  • An agreed upon process and timeline for determining strategic imperatives (or strategic areas of focus), identifying an initial set of key performance indicators (KPI) and committing to programmatic initiatives that “move the needle” of KPI’s
  • An agreed upon process and periodic intervals for establishing feasible priorities, developing a realistic course of action to achieve identified objectives, and transparent allocation of resources consistent with declared priorities
  • An agreed upon method for periodically evaluating progress toward program goals, relevance of key performance indicators and alignment of strategic areas of focus with institutional mission, values and vision as circumstances change over time
  • A “core team” must be given the charge to assume an institutional planning role to draft wording that communicates the mutually reinforcing strategic imperatives for the university, set university-wide key performance indicators, and identify programmatic initiatives that bring different parts of the organization together in productive collaboration
  • The individuals charged with leading institutional planning should be appointed by the President and have the collegial support necessary to enlist the active involvement and support of the organization as a whole
  •  The President and his or her staff must continually demonstrate the importance of a sustained commitment to collective strategy by actively engaging in collaborations themselves that advance programmatic initiatives to maximize the effectiveness of the institution as a whole

Perhaps what really matters about strategy has to do with the evolving guidance it should continually provide for making informed decisions and inspiring coordinated action for the benefit of the entire institution.  It should be limited in scope to what the organization agrees to work toward collectively, why it is important within a broad context, and how success of the institution overall will be evaluated.  Simply creating a to-do list of what to work on does not constitute a strategy.  Checklists don’t often achieve much that matters in the broader context of how the organization generates value as a whole.

Instead of debating whether or not strategy matters, maybe we should ask what matters most that requires strategy.
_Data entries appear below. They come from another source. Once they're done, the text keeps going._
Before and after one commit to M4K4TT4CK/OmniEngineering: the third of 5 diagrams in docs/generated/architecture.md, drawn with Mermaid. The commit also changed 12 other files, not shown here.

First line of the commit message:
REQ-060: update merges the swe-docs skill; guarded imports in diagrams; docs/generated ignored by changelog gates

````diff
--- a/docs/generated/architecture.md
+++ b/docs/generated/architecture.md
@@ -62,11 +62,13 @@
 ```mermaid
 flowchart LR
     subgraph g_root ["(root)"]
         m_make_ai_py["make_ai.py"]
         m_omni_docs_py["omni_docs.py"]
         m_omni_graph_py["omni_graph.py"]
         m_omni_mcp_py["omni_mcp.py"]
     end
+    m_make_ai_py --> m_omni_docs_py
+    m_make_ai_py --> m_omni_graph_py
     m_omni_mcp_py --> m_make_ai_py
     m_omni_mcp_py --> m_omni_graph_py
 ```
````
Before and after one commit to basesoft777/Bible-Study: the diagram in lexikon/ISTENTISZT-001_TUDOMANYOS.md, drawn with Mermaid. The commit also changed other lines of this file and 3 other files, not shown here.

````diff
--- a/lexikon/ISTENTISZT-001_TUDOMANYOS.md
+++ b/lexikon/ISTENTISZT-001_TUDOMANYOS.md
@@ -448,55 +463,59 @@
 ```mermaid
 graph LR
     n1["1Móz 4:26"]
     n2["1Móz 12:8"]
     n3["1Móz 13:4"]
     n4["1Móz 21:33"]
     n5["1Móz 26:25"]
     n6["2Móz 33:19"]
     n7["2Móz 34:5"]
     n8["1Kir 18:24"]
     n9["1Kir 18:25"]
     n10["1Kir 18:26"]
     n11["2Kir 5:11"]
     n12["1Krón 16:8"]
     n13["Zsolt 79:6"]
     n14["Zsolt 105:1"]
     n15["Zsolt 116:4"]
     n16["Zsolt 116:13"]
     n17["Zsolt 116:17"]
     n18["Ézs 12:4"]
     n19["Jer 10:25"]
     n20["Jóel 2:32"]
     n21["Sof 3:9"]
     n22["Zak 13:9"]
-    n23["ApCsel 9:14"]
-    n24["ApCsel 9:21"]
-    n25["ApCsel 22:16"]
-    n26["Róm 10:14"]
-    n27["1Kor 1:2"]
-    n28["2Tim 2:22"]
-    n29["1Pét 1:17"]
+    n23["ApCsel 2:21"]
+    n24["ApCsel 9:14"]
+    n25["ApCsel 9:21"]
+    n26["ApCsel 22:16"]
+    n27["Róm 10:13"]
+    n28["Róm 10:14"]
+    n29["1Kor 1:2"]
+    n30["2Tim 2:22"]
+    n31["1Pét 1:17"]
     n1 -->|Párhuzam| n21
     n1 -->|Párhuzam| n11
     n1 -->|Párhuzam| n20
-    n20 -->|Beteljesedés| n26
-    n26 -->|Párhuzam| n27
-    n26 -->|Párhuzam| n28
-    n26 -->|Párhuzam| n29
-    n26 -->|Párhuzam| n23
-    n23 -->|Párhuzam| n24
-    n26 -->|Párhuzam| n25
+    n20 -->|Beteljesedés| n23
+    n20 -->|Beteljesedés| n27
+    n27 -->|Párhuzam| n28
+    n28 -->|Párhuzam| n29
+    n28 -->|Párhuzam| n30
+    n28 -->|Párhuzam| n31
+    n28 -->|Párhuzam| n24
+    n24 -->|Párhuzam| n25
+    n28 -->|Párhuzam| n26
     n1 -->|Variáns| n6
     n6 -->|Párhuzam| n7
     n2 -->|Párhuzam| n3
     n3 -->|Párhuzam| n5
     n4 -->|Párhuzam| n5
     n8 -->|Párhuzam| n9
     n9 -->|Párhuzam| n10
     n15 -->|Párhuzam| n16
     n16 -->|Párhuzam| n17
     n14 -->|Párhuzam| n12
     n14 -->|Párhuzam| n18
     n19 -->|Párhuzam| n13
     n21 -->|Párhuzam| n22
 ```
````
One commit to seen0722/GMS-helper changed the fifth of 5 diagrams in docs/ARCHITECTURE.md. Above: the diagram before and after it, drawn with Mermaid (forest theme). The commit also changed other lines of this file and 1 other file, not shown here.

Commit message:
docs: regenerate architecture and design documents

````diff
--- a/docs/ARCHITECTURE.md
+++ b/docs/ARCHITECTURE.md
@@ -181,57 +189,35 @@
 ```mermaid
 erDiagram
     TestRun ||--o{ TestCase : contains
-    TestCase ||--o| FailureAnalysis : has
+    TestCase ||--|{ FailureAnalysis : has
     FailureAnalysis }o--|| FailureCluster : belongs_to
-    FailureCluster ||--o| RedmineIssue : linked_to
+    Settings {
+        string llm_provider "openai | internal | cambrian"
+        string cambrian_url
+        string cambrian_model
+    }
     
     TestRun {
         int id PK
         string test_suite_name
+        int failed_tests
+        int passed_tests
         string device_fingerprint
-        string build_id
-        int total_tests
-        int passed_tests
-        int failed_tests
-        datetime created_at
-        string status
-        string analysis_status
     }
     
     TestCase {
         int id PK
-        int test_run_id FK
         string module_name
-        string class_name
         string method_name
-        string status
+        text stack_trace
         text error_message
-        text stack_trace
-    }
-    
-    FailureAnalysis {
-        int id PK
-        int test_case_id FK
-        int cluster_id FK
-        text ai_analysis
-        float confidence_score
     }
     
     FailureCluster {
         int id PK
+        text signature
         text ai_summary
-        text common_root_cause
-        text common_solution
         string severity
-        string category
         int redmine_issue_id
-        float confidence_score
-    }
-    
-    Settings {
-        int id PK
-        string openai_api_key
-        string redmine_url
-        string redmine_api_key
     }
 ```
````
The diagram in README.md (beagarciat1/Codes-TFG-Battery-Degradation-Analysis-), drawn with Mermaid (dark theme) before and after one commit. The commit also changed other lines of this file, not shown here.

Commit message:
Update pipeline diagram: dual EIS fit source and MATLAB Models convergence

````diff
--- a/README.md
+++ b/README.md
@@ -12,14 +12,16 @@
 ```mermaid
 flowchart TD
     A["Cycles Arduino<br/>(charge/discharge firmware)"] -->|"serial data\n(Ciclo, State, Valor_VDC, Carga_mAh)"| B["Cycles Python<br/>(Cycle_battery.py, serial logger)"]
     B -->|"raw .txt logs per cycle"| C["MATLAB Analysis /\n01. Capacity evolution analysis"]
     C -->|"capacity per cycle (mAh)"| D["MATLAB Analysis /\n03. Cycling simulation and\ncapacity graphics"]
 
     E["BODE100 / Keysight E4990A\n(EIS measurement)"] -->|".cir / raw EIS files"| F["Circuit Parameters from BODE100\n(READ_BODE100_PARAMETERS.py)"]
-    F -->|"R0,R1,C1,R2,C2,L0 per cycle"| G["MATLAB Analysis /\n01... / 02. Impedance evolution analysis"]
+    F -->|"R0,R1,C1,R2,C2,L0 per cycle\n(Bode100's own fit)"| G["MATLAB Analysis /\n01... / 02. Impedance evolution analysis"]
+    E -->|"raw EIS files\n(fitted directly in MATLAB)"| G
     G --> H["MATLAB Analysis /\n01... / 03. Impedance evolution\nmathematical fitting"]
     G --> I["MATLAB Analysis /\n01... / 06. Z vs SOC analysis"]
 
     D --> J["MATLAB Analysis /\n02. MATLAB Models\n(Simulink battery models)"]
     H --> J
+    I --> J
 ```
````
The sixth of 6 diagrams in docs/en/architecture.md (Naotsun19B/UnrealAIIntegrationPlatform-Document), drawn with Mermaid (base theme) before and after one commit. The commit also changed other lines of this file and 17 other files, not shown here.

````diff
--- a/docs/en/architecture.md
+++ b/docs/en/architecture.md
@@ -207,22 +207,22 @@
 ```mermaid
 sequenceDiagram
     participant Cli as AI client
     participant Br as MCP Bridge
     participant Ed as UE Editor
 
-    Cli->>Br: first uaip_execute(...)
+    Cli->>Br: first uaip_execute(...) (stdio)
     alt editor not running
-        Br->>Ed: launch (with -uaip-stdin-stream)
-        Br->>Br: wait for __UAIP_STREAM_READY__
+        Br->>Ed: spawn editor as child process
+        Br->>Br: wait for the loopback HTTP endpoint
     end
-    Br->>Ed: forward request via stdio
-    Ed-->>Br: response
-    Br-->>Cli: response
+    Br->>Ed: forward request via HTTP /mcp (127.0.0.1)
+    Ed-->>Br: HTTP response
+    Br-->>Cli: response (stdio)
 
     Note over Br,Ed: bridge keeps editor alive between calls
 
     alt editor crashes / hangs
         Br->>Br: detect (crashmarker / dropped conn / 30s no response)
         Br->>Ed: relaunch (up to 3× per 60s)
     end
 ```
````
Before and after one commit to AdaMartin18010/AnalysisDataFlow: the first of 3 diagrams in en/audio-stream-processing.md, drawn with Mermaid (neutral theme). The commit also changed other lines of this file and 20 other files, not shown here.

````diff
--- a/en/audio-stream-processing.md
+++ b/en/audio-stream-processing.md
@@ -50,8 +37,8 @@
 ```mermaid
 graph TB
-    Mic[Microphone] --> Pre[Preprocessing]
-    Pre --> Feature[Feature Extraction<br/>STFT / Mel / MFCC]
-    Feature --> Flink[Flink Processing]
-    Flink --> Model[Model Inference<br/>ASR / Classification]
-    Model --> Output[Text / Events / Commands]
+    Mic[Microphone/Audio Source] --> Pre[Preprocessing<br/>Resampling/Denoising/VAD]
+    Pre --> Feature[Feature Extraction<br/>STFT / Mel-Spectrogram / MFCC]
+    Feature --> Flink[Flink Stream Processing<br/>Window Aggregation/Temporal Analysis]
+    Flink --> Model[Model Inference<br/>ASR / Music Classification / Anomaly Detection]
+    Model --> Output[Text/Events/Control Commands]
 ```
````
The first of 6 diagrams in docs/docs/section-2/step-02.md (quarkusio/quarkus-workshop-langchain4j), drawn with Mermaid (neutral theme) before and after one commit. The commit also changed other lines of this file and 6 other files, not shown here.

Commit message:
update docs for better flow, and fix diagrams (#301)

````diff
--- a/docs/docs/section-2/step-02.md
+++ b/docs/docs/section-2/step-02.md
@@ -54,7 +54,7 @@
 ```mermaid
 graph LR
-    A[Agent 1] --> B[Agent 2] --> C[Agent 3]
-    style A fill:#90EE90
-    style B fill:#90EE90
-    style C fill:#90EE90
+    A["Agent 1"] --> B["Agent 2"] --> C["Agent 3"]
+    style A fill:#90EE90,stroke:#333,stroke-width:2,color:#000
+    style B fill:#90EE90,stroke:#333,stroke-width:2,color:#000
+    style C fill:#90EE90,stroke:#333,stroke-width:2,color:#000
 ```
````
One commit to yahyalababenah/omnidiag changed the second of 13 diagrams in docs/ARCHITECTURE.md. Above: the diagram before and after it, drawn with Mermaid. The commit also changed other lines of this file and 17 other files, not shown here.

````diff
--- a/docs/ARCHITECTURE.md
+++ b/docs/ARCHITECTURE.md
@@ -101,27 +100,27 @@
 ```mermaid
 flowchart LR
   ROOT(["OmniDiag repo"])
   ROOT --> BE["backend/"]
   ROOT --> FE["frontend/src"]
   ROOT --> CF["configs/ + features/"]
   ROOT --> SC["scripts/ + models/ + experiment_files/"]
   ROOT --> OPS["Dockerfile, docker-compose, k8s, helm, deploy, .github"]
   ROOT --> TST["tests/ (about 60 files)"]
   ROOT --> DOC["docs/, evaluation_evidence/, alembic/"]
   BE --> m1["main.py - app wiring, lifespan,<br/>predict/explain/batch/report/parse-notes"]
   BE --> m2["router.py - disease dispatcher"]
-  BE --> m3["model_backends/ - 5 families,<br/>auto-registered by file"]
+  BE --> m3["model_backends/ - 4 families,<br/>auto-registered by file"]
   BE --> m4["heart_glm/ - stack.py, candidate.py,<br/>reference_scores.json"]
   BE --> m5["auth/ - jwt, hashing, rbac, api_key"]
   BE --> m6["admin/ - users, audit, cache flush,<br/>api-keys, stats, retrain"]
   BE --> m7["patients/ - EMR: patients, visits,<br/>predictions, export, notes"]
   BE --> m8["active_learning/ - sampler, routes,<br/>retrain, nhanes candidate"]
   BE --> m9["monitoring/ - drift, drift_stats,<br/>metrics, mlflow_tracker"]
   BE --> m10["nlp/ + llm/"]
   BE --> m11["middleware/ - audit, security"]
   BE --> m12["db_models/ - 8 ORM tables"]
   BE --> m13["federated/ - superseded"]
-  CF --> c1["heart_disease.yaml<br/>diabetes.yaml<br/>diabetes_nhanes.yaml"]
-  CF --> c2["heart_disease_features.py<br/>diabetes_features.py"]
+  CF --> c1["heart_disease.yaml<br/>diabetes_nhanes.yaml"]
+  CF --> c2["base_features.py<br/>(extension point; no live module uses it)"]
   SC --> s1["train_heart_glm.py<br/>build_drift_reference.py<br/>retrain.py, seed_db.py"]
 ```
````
[i] Henry Mintzberg and James A. Waters defined strategy as “a pattern in a stream of actions over time” in order to “operationalize” the concept of strategy to conduct research.  See “Of Strategies Deliberate and Emergent“, by Mintzberg published by John Wiley and Sons from the Strategic Management Journal, Vol. 6, No. 3 (Jul. – Sep., 1985), pp.257-272.